• Press Release

Japan: Unprecedented spate of executions continues as six more Aum cult members hanged

Japan’s recent spate of executions will not make the country safer and fails to address why individuals were attracted to a cult which orchestrated a series of horrific crimes, Amnesty International said, following the executions of a further six members of the religious cult Aum Shinrikyo (Aum) on Thursday.

This unprecedented execution spree does not leave Japanese society any safer. The hangings fail to address why people were drawn to a charismatic guru with dangerous ideas,
Hiroka Shoji, East Asia Researcher at Amnesty International.

This July has now seen 13 people executed for their involvement in the deadly 1995 sarin gas attack on the Tokyo subway, which killed 13 people and injured thousands more, as well as other illegal activities. The last time Japan executed more than 10 people in a year was in 2008. It is also extremely rare for Japan to carry out two rounds of executions in the same month.

“This unprecedented execution spree, which has seen 13 people killed in a matter of weeks, does not leave Japanese society any safer. The hangings fail to address why people were drawn to a charismatic guru with dangerous ideas,” said Hiroka Shoji, East Asia Researcher at Amnesty International.  
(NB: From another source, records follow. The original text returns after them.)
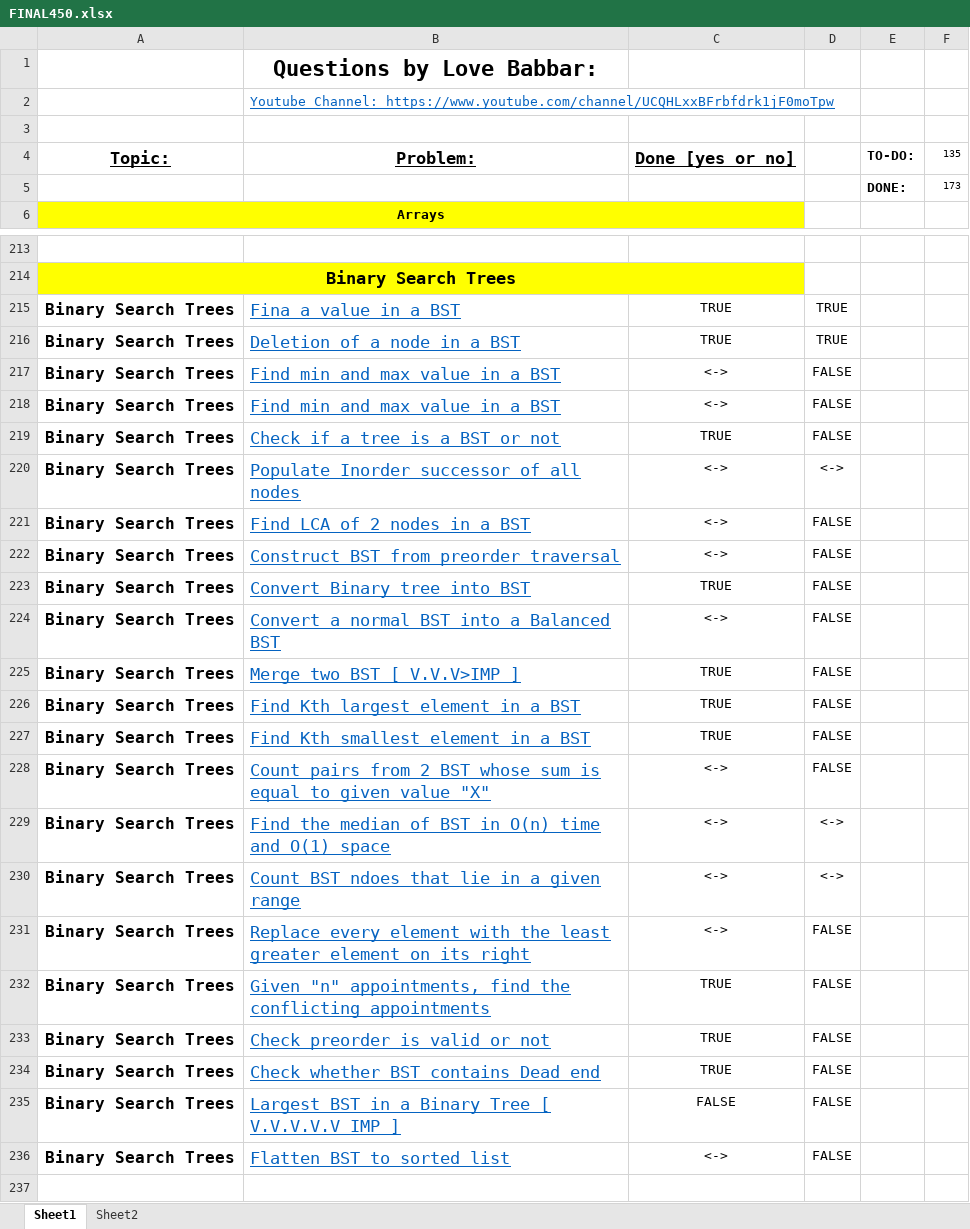
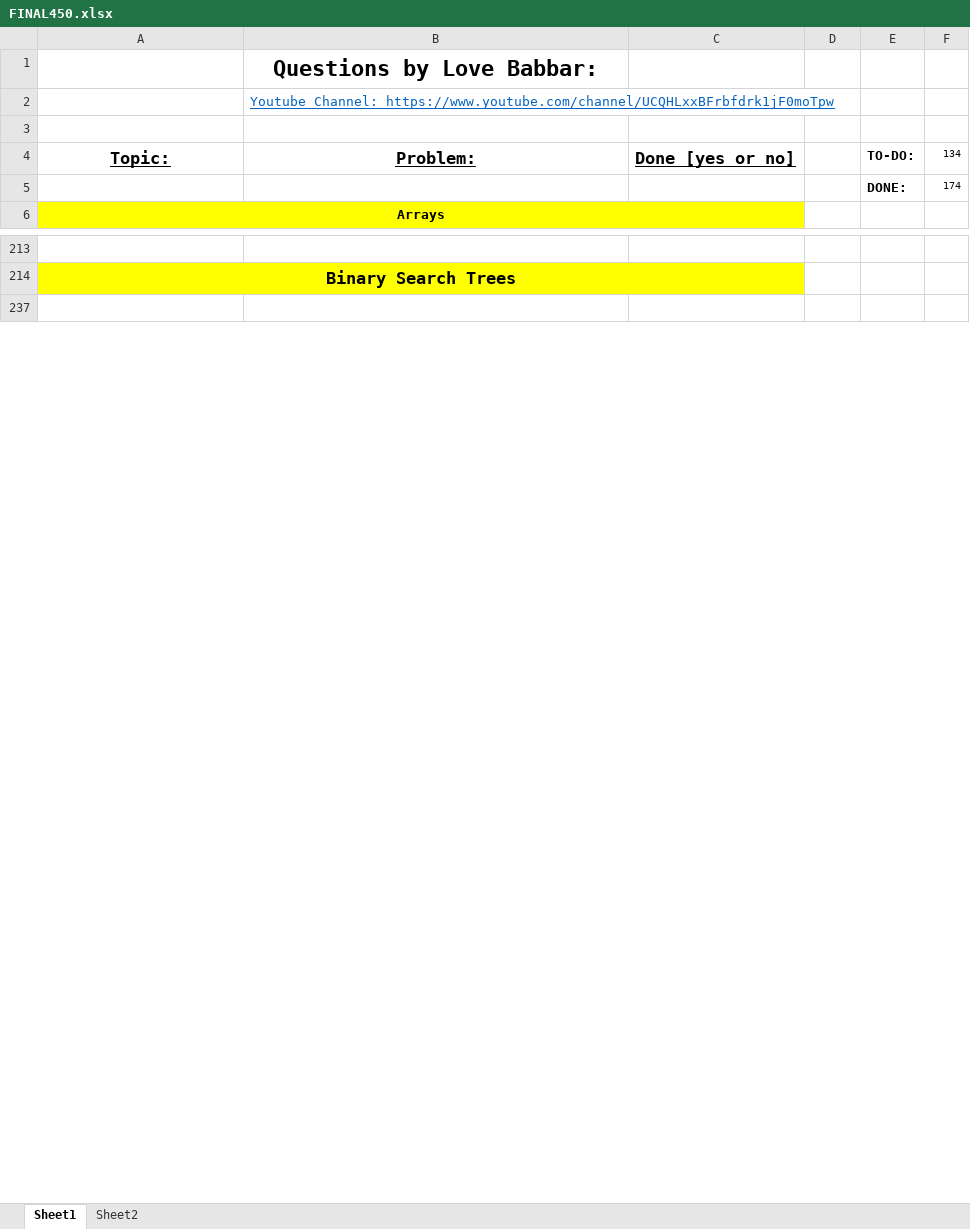
Before and after one commit to jsai2001/DSA-with-Python, an Excel workbook: FINAL450.xlsx, sheet Sheet1, drawn as a sheet; only a part is shown, gaps mark what is left out; values as stored, in another font and other column widths than the file's, no borders; the diff names each change by its address in the sheet, - before the commit and + after, or states it on an @@ line.

Commit message:
Largest BST in a Binary Tree

```diff
--- a/FINAL450.xlsx (sheet Sheet1)
+++ b/FINAL450.xlsx (sheet Sheet1)
-F4: 135
+F4: 134
-F5: 173
+F5: 174
@@ row 215 hidden: Binary Search Trees | Fina a value in a BST | TRUE | TRUE @@
@@ row 216 hidden: Binary Search Trees | Deletion of a node in a BST | TRUE | TRUE @@
@@ row 217 hidden: Binary Search Trees | Find min and max value in a BST | <-> | FALSE @@
@@ row 218 hidden: Binary Search Trees | Find min and max value in a BST | <-> | FALSE @@
@@ row 219 hidden: Binary Search Trees | Check if a tree is a BST or not | TRUE | FALSE @@
@@ row 220 hidden: Binary Search Trees | Populate Inorder successor of all nodes | <-> | <-> @@
@@ row 221 hidden: Binary Search Trees | Find LCA of 2 nodes in a BST | <-> | FALSE @@
@@ row 222 hidden: Binary Search Trees | Construct BST from preorder traversal | <-> | FALSE @@
@@ row 223 hidden: Binary Search Trees | Convert Binary tree into BST | TRUE | FALSE @@
@@ row 224 hidden: Binary Search Trees | Convert a normal BST into a Balanced BST | <-> | FALSE @@
@@ row 225 hidden: Binary Search Trees | Merge two BST [ V.V.V>IMP ] | TRUE | FALSE @@
@@ row 226 hidden: Binary Search Trees | Find Kth largest element in a BST | TRUE | FALSE @@
@@ row 227 hidden: Binary Search Trees | Find Kth smallest element in a BST | TRUE | FALSE @@
@@ row 228 hidden: Binary Search Trees | Count pairs from 2 BST whose sum is equal to given value "X" | <-> | FALSE @@
@@ row 229 hidden: Binary Search Trees | Find the median of BST in O(n) time and O(1) space | <-> | <-> @@
@@ row 230 hidden: Binary Search Trees | Count BST ndoes that lie in a given range | <-> | <-> @@
@@ row 231 hidden: Binary Search Trees | Replace every element with the least greater element on its right | <-> | FALSE @@
@@ row 232 hidden: Binary Search Trees | Given "n" appointments, find the conflicting appointments | TRUE | FALSE @@
@@ row 233 hidden: Binary Search Trees | Check preorder is valid or not | TRUE | FALSE @@
@@ row 234 hidden: Binary Search Trees | Check whether BST contains Dead end | TRUE | FALSE @@
-row 235: Binary Search Trees | Largest BST in a Binary Tree [ V.V.V.V.V IMP ] | FALSE | FALSE
@@ row 236 hidden: Binary Search Trees | Flatten BST to sorted list | <-> | FALSE @@
```
Also changed, not shown: hidden cells, 1 other file.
“The taking of a life in retribution is never the answer. It is high time for the Japanese authorities to establish an immediate moratorium on all executions and promote an informed debate on the death penalty as first steps towards its abolition.” 

The six people executed in the early hours of Thursday morning were: Satoru Hashimoto, Yasuo Koike (Hayashi), Kenichi Hirose, Kazuaki Okazaki (Miyamae), Toru Toyota, Masato Yokoyama.  Four of those hanged had requests for a retrial pending.

Amnesty International opposes the death penalty in all cases without exception regardless of the nature of the crime, the characteristics of the offender or the method used by the state to carry out the execution and has been campaigning for abolition of the death penalty for more than 40 years.

 *This article was updated on 26 July to reflect that four of those hanged had requests for a retrial pending.